*BRIEF*
Your answer must be the records below repeated word for word, with no pictures in it.

*DATA RECORDS*
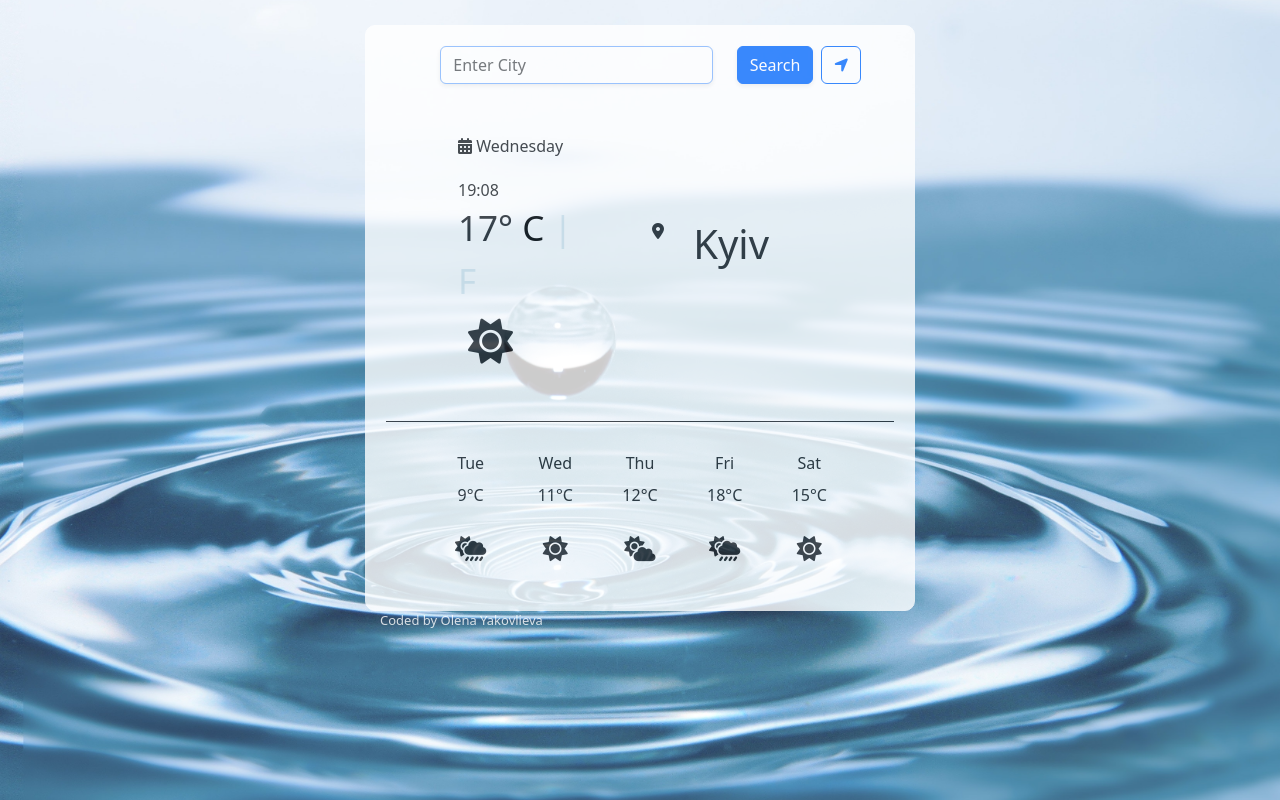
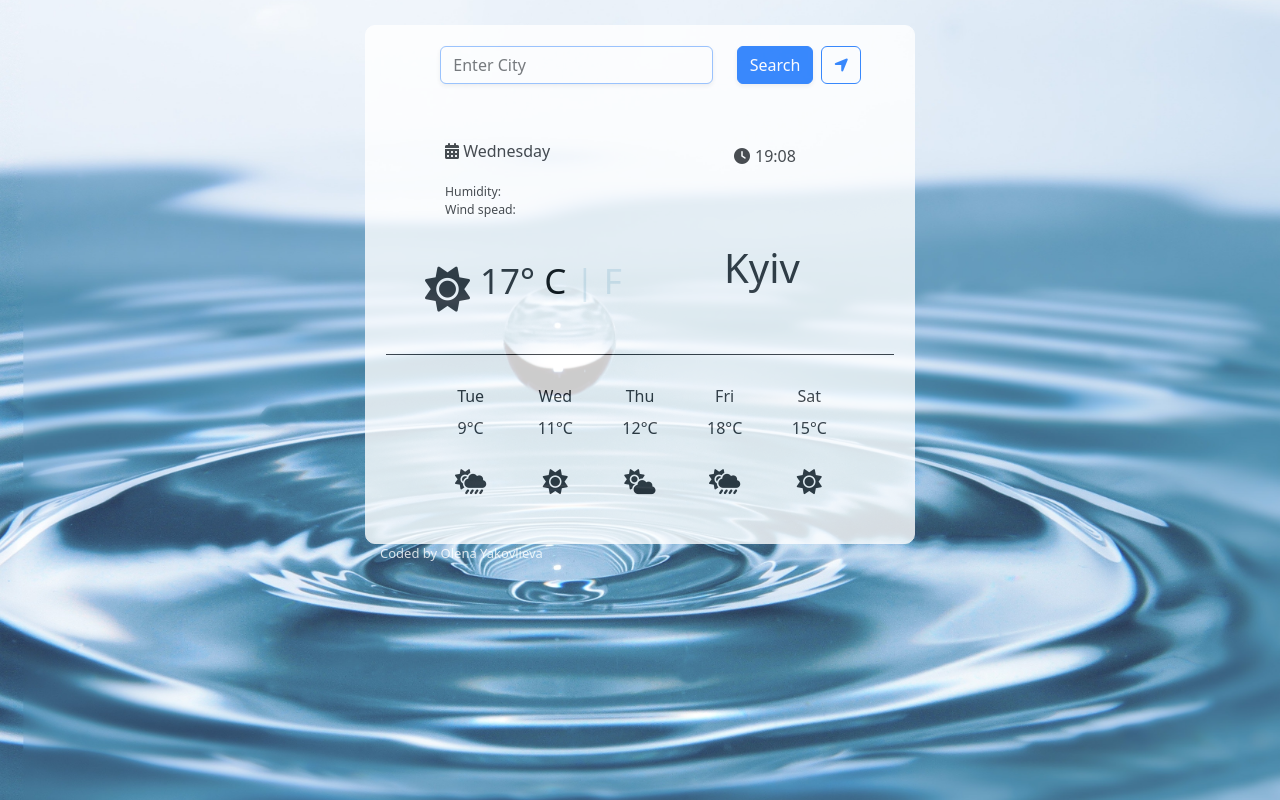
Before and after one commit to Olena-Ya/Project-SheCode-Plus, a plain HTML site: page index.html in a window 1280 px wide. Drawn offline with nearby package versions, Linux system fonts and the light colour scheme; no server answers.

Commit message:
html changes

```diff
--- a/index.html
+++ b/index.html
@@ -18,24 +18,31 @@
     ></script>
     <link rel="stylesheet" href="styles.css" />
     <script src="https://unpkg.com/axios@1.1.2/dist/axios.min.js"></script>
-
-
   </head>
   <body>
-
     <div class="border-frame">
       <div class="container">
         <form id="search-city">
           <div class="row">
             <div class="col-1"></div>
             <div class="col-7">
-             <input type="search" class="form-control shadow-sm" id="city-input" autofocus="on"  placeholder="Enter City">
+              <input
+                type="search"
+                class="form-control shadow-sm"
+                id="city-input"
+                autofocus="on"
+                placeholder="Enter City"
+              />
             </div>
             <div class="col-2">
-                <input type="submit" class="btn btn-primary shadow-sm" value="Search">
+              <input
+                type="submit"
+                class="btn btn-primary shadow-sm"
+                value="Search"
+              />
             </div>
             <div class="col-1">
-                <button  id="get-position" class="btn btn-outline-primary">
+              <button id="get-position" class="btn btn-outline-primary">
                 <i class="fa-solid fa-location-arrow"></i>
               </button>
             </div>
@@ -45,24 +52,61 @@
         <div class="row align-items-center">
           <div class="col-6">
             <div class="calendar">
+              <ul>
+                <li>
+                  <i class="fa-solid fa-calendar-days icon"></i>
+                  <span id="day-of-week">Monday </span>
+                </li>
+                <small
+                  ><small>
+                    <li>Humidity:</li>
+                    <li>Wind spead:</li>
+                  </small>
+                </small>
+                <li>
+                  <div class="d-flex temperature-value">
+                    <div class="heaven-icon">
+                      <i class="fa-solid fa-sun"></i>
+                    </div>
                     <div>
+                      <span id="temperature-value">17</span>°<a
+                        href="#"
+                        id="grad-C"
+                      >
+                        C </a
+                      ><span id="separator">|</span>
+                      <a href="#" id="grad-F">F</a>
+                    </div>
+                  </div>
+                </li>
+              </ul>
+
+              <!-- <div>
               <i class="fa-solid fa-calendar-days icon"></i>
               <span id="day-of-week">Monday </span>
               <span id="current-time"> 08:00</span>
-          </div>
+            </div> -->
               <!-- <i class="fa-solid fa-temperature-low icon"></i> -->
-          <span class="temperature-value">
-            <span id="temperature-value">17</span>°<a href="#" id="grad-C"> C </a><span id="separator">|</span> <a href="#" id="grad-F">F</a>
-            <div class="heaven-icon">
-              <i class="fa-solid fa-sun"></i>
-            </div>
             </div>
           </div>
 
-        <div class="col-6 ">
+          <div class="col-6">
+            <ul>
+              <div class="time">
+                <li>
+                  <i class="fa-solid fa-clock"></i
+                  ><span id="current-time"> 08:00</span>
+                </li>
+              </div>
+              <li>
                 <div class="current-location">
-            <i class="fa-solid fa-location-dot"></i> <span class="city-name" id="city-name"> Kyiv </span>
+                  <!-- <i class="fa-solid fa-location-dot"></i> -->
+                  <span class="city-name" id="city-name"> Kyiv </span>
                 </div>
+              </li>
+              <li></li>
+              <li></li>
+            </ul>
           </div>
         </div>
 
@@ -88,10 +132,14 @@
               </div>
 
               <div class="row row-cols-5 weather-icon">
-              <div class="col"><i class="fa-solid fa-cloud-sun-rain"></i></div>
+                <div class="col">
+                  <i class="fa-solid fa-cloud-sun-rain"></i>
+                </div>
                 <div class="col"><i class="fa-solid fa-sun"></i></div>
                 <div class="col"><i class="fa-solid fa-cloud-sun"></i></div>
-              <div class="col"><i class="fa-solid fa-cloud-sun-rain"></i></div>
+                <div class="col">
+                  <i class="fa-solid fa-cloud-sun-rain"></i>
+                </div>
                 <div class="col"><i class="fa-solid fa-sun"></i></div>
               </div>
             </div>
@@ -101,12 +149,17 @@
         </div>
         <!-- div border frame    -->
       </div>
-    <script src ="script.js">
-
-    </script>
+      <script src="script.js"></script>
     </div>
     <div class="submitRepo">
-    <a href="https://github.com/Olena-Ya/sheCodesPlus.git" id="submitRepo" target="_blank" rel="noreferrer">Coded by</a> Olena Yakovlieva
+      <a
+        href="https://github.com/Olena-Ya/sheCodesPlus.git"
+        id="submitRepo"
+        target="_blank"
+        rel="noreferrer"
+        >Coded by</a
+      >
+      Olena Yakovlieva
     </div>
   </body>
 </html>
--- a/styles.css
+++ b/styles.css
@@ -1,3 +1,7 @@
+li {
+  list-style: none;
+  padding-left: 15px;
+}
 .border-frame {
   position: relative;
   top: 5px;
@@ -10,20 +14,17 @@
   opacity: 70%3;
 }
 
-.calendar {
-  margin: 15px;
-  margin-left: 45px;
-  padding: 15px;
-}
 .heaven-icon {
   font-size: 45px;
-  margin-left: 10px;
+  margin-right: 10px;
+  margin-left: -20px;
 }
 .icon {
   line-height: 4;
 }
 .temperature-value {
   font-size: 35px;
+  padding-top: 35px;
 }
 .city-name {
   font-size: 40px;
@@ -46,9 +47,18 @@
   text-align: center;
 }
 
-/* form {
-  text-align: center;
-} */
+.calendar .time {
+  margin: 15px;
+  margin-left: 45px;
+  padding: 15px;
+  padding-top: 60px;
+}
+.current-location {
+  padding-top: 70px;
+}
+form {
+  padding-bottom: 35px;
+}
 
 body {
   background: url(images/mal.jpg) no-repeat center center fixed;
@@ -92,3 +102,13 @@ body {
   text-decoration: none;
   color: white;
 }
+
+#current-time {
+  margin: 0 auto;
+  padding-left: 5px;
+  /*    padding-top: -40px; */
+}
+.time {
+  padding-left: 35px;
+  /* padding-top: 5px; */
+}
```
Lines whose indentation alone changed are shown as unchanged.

*ANSWER BOX*
Before and after one commit to Olena-Ya/Project-SheCode-Plus, a plain HTML site: page index.html in a window 1280 px wide. Drawn offline with nearby package versions, Linux system fonts and the light colour scheme; no server answers.

Commit message:
html changes

```diff
--- a/index.html
+++ b/index.html
@@ -18,24 +18,31 @@
     ></script>
     <link rel="stylesheet" href="styles.css" />
     <script src="https://unpkg.com/axios@1.1.2/dist/axios.min.js"></script>
-
-
   </head>
   <body>
-
     <div class="border-frame">
       <div class="container">
         <form id="search-city">
           <div class="row">
             <div class="col-1"></div>
             <div class="col-7">
-             <input type="search" class="form-control shadow-sm" id="city-input" autofocus="on"  placeholder="Enter City">
+              <input
+                type="search"
+                class="form-control shadow-sm"
+                id="city-input"
+                autofocus="on"
+                placeholder="Enter City"
+              />
             </div>
             <div class="col-2">
-                <input type="submit" class="btn btn-primary shadow-sm" value="Search">
+              <input
+                type="submit"
+                class="btn btn-primary shadow-sm"
+                value="Search"
+              />
             </div>
             <div class="col-1">
-                <button  id="get-position" class="btn btn-outline-primary">
+              <button id="get-position" class="btn btn-outline-primary">
                 <i class="fa-solid fa-location-arrow"></i>
               </button>
             </div>
@@ -45,24 +52,61 @@
         <div class="row align-items-center">
           <div class="col-6">
             <div class="calendar">
+              <ul>
+                <li>
+                  <i class="fa-solid fa-calendar-days icon"></i>
+                  <span id="day-of-week">Monday </span>
+                </li>
+                <small
+                  ><small>
+                    <li>Humidity:</li>
+                    <li>Wind spead:</li>
+                  </small>
+                </small>
+                <li>
+                  <div class="d-flex temperature-value">
+                    <div class="heaven-icon">
+                      <i class="fa-solid fa-sun"></i>
+                    </div>
                     <div>
+                      <span id="temperature-value">17</span>°<a
+                        href="#"
+                        id="grad-C"
+                      >
+                        C </a
+                      ><span id="separator">|</span>
+                      <a href="#" id="grad-F">F</a>
+                    </div>
+                  </div>
+                </li>
+              </ul>
+
+              <!-- <div>
               <i class="fa-solid fa-calendar-days icon"></i>
               <span id="day-of-week">Monday </span>
               <span id="current-time"> 08:00</span>
-          </div>
+            </div> -->
               <!-- <i class="fa-solid fa-temperature-low icon"></i> -->
-          <span class="temperature-value">
-            <span id="temperature-value">17</span>°<a href="#" id="grad-C"> C </a><span id="separator">|</span> <a href="#" id="grad-F">F</a>
-            <div class="heaven-icon">
-              <i class="fa-solid fa-sun"></i>
-            </div>
             </div>
           </div>
 
-        <div class="col-6 ">
+          <div class="col-6">
+            <ul>
+              <div class="time">
+                <li>
+                  <i class="fa-solid fa-clock"></i
+                  ><span id="current-time"> 08:00</span>
+                </li>
+              </div>
+              <li>
                 <div class="current-location">
-            <i class="fa-solid fa-location-dot"></i> <span class="city-name" id="city-name"> Kyiv </span>
+                  <!-- <i class="fa-solid fa-location-dot"></i> -->
+                  <span class="city-name" id="city-name"> Kyiv </span>
                 </div>
+              </li>
+              <li></li>
+              <li></li>
+            </ul>
           </div>
         </div>
 
@@ -88,10 +132,14 @@
               </div>
 
               <div class="row row-cols-5 weather-icon">
-              <div class="col"><i class="fa-solid fa-cloud-sun-rain"></i></div>
+                <div class="col">
+                  <i class="fa-solid fa-cloud-sun-rain"></i>
+                </div>
                 <div class="col"><i class="fa-solid fa-sun"></i></div>
                 <div class="col"><i class="fa-solid fa-cloud-sun"></i></div>
-              <div class="col"><i class="fa-solid fa-cloud-sun-rain"></i></div>
+                <div class="col">
+                  <i class="fa-solid fa-cloud-sun-rain"></i>
+                </div>
                 <div class="col"><i class="fa-solid fa-sun"></i></div>
               </div>
             </div>
@@ -101,12 +149,17 @@
         </div>
         <!-- div border frame    -->
       </div>
-    <script src ="script.js">
-
-    </script>
+      <script src="script.js"></script>
     </div>
     <div class="submitRepo">
-    <a href="https://github.com/Olena-Ya/sheCodesPlus.git" id="submitRepo" target="_blank" rel="noreferrer">Coded by</a> Olena Yakovlieva
+      <a
+        href="https://github.com/Olena-Ya/sheCodesPlus.git"
+        id="submitRepo"
+        target="_blank"
+        rel="noreferrer"
+        >Coded by</a
+      >
+      Olena Yakovlieva
     </div>
   </body>
 </html>
--- a/styles.css
+++ b/styles.css
@@ -1,3 +1,7 @@
+li {
+  list-style: none;
+  padding-left: 15px;
+}
 .border-frame {
   position: relative;
   top: 5px;
@@ -10,20 +14,17 @@
   opacity: 70%3;
 }
 
-.calendar {
-  margin: 15px;
-  margin-left: 45px;
-  padding: 15px;
-}
 .heaven-icon {
   font-size: 45px;
-  margin-left: 10px;
+  margin-right: 10px;
+  margin-left: -20px;
 }
 .icon {
   line-height: 4;
 }
 .temperature-value {
   font-size: 35px;
+  padding-top: 35px;
 }
 .city-name {
   font-size: 40px;
@@ -46,9 +47,18 @@
   text-align: center;
 }
 
-/* form {
-  text-align: center;
-} */
+.calendar .time {
+  margin: 15px;
+  margin-left: 45px;
+  padding: 15px;
+  padding-top: 60px;
+}
+.current-location {
+  padding-top: 70px;
+}
+form {
+  padding-bottom: 35px;
+}
 
 body {
   background: url(images/mal.jpg) no-repeat center center fixed;
@@ -92,3 +102,13 @@ body {
   text-decoration: none;
   color: white;
 }
+
+#current-time {
+  margin: 0 auto;
+  padding-left: 5px;
+  /*    padding-top: -40px; */
+}
+.time {
+  padding-left: 35px;
+  /* padding-top: 5px; */
+}
```
Lines whose indentation alone changed are shown as unchanged.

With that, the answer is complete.